=== PROBLEM STATEMENT ===
Go over the listing that follows and work out how many lines have the string "module"; reply with the number by itself.

=== RECORDS TO USE ===
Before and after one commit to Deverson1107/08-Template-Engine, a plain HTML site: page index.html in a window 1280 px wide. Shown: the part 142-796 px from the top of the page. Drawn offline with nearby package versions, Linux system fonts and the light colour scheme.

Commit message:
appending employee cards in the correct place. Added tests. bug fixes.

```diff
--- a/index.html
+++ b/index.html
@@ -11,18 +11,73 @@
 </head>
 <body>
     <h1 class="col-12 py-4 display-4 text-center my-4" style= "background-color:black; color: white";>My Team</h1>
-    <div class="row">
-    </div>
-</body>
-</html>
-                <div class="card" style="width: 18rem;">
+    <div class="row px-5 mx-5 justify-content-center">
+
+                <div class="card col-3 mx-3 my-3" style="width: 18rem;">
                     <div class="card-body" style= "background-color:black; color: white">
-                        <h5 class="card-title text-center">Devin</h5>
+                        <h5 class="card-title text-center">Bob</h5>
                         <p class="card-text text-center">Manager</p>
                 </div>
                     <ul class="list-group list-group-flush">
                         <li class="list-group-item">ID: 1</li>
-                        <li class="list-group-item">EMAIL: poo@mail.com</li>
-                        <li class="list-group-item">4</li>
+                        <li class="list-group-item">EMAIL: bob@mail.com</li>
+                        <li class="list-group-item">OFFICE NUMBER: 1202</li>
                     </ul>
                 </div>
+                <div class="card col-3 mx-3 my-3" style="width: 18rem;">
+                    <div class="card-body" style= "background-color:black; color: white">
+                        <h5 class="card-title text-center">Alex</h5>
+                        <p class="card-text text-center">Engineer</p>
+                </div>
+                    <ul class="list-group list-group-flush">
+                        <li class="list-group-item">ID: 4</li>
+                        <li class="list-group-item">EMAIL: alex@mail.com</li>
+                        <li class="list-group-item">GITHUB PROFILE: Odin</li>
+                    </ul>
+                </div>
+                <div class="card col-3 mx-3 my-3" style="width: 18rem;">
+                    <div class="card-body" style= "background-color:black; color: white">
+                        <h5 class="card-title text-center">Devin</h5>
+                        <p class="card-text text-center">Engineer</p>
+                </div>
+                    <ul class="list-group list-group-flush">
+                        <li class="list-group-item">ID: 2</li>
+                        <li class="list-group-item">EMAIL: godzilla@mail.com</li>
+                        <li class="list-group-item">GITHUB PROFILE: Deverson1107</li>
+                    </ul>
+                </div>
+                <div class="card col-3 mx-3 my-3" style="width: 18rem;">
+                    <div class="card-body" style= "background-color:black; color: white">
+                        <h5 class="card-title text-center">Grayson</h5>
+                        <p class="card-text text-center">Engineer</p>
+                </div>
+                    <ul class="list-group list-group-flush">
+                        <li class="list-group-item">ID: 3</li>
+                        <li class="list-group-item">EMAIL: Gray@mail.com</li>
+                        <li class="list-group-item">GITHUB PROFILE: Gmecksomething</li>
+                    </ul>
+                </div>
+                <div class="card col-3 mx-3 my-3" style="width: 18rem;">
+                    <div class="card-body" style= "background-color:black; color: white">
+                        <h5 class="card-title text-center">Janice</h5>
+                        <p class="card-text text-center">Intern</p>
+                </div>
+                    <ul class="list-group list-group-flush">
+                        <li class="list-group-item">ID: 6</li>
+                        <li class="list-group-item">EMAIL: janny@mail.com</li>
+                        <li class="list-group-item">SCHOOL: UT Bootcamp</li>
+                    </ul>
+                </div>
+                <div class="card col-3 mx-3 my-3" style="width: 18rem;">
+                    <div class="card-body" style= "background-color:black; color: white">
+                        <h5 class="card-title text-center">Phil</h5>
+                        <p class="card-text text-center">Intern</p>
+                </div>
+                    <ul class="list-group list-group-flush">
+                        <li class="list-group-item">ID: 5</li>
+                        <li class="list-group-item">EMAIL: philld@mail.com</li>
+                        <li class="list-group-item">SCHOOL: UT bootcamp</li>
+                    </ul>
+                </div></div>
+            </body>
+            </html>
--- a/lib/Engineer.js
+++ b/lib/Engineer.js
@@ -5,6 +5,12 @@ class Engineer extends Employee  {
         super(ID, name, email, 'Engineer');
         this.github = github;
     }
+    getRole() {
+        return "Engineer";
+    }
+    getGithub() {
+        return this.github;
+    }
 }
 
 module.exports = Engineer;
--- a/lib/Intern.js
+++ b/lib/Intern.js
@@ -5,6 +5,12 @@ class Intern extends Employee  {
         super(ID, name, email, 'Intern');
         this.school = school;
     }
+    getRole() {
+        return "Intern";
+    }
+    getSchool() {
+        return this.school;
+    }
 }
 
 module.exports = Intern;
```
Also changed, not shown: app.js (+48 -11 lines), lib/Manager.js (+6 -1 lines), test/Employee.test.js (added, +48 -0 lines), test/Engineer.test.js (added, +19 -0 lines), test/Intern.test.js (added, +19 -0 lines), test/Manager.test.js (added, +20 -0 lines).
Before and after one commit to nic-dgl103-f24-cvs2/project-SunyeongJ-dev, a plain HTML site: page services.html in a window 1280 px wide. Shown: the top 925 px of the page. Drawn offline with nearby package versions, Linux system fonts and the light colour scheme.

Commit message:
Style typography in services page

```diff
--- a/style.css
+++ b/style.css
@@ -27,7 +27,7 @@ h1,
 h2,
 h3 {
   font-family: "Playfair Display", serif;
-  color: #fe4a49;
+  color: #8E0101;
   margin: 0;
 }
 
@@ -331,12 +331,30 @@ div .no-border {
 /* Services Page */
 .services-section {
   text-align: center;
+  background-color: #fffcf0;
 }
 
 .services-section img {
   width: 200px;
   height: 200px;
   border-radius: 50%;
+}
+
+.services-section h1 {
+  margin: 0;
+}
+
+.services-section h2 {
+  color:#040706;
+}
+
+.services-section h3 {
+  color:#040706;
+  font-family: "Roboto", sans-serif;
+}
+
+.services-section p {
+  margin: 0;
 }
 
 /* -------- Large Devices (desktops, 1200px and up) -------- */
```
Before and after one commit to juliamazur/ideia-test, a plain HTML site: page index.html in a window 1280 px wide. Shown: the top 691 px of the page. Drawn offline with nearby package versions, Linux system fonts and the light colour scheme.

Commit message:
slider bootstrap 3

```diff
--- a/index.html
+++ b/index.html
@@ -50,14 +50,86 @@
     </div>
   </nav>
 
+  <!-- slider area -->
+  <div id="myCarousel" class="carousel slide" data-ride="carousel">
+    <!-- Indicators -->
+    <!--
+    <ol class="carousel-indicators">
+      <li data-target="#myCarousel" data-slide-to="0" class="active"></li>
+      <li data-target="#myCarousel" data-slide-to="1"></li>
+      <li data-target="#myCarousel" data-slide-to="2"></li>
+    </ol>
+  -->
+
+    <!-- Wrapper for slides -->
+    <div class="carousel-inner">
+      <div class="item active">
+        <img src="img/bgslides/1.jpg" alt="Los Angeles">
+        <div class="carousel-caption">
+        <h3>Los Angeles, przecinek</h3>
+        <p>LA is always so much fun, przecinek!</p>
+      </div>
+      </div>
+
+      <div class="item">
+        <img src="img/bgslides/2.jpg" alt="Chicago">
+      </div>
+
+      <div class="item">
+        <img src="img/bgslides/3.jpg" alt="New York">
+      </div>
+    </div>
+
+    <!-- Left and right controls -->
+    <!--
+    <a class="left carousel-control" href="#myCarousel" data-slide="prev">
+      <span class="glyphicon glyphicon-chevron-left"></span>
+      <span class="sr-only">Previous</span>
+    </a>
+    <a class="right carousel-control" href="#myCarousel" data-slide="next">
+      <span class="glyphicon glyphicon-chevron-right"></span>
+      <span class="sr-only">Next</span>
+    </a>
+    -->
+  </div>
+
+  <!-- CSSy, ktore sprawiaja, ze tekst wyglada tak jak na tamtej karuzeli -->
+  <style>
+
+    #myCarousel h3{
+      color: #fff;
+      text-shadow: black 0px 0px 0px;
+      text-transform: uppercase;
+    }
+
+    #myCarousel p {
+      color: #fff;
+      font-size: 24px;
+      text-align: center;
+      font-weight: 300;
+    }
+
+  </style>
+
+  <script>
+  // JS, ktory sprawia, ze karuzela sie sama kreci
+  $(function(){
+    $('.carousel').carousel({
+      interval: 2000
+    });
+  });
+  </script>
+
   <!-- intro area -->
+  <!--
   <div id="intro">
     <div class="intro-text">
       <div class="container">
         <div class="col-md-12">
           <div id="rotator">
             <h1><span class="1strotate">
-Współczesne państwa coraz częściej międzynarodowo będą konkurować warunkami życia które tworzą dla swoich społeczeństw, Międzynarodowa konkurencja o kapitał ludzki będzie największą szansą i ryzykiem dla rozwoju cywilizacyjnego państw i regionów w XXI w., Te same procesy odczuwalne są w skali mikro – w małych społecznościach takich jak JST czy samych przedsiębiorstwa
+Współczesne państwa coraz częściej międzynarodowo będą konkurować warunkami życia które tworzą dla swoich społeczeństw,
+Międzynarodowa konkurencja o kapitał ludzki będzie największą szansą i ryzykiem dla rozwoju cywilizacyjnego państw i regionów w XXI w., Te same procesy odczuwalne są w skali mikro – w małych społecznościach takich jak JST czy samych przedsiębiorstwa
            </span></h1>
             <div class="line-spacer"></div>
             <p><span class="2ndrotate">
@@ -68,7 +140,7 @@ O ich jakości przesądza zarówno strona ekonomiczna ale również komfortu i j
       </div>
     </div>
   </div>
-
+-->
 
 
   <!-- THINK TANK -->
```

=== RESPONSE TO THIS EXERCISE ===
2